• [Dataset entries]:
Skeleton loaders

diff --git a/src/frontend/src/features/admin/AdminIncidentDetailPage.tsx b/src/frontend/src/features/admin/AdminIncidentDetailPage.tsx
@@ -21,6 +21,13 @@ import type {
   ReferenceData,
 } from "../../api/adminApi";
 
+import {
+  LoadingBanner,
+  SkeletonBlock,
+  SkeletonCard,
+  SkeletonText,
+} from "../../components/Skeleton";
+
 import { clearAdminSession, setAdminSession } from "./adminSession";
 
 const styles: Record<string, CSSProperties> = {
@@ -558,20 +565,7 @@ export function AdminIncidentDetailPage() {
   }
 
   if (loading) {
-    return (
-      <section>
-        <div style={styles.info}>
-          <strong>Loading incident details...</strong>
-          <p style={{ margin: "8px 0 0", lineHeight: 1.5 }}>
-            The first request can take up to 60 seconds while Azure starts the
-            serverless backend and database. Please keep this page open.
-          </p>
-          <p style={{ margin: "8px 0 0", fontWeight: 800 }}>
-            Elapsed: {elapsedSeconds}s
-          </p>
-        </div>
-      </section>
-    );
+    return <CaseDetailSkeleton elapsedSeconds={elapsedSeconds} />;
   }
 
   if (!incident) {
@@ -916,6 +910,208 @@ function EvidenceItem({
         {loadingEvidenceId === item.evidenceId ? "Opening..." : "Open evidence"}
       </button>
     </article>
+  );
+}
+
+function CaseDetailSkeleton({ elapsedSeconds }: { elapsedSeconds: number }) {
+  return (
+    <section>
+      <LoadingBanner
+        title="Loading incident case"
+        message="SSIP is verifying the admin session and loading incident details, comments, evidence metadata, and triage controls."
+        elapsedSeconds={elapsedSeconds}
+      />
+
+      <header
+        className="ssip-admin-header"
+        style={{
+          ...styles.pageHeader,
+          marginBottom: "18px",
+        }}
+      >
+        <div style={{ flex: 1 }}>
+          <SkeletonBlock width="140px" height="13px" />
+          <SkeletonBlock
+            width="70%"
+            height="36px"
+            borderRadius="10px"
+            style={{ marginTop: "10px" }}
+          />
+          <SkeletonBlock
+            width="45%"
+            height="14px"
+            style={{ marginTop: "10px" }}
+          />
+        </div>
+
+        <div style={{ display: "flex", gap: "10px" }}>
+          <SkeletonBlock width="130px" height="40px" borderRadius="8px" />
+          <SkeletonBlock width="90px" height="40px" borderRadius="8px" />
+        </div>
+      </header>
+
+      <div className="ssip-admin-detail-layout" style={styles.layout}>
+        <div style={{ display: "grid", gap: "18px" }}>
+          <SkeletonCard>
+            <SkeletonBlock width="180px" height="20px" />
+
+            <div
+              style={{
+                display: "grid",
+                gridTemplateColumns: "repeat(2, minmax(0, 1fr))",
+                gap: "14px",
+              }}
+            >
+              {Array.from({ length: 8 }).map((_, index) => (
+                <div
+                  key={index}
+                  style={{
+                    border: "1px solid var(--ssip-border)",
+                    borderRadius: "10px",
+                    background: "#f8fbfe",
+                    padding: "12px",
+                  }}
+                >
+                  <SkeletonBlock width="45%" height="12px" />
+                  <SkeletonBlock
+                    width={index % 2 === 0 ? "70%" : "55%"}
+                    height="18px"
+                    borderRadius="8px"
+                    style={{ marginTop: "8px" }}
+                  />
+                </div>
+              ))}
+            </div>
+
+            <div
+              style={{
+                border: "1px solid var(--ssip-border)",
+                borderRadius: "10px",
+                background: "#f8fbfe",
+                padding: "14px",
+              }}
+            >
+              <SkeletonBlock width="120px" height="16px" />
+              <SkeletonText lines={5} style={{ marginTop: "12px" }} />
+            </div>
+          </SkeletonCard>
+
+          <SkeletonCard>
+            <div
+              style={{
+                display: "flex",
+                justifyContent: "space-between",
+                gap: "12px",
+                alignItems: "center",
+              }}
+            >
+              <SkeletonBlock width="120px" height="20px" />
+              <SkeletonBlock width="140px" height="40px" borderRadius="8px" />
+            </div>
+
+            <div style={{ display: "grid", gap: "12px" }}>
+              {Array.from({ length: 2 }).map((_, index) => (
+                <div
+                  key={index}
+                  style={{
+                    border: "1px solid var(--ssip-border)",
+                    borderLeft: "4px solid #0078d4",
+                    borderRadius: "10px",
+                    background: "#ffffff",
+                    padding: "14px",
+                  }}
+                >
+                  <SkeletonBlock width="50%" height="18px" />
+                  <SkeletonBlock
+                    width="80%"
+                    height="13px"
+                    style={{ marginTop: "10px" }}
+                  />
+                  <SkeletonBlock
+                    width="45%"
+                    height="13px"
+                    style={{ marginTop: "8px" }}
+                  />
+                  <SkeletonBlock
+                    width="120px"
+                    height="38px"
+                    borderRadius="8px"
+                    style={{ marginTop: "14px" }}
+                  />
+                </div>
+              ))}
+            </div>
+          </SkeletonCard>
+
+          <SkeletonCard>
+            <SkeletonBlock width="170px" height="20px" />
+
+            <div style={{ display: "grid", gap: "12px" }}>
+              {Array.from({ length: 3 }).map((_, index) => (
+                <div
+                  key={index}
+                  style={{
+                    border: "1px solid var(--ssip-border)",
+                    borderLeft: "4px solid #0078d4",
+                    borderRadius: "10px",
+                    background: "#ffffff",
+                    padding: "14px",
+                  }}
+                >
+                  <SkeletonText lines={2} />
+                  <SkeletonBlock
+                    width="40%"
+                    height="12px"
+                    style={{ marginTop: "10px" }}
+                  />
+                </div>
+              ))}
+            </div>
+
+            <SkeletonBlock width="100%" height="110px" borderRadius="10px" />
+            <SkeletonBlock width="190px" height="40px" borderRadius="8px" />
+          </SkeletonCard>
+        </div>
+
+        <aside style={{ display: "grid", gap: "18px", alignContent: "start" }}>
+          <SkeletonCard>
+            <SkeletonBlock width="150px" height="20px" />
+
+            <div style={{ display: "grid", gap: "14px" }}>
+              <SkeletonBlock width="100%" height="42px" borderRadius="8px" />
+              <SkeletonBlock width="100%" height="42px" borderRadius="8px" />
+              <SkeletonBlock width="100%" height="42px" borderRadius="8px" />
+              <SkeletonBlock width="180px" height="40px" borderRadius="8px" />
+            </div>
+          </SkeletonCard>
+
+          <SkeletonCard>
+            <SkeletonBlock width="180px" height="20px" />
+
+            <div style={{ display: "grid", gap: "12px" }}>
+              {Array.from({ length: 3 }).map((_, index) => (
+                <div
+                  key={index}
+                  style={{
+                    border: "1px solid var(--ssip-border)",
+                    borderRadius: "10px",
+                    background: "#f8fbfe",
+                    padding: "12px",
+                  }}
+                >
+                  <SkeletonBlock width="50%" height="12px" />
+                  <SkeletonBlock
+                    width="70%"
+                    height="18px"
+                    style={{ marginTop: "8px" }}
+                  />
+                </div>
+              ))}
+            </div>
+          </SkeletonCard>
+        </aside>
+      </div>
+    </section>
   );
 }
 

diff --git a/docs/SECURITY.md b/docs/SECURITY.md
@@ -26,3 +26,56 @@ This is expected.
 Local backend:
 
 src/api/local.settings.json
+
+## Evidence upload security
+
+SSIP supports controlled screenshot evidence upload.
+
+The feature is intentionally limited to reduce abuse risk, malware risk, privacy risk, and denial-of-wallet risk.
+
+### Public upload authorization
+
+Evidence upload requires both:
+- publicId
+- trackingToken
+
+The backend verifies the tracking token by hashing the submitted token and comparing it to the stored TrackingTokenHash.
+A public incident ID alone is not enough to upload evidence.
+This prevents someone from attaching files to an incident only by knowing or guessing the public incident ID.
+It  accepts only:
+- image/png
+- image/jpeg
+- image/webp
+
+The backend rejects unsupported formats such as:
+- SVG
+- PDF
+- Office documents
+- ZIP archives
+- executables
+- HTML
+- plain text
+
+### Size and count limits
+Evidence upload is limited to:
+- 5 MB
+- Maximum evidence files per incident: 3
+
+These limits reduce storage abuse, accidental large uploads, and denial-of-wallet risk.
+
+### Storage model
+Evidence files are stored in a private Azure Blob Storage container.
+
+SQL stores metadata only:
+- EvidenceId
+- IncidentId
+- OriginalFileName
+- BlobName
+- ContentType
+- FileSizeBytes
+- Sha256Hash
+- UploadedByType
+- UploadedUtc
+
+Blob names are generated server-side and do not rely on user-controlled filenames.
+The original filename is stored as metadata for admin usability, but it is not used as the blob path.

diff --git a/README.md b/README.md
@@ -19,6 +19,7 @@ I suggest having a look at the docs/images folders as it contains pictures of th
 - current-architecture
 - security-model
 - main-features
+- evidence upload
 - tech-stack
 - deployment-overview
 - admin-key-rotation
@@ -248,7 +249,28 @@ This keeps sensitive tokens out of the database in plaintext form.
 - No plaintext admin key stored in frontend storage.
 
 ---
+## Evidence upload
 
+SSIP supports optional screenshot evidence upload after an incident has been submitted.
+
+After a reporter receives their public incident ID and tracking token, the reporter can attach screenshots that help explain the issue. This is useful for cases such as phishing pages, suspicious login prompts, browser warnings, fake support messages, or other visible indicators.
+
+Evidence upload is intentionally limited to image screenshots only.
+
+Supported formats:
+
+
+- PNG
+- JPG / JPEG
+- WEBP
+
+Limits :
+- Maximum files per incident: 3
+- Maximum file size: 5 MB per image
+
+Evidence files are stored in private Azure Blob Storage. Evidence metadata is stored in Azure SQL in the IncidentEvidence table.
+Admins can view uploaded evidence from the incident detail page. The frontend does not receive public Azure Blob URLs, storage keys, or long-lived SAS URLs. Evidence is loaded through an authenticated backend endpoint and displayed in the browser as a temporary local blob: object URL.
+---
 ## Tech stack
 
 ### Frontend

• [Your task]: Show each line of the data that contains the string "elapsedSeconds".

• [Result]:
-            Elapsed: {elapsedSeconds}s
+    return <CaseDetailSkeleton elapsedSeconds={elapsedSeconds} />;
+function CaseDetailSkeleton({ elapsedSeconds }: { elapsedSeconds: number }) {
+        elapsedSeconds={elapsedSeconds}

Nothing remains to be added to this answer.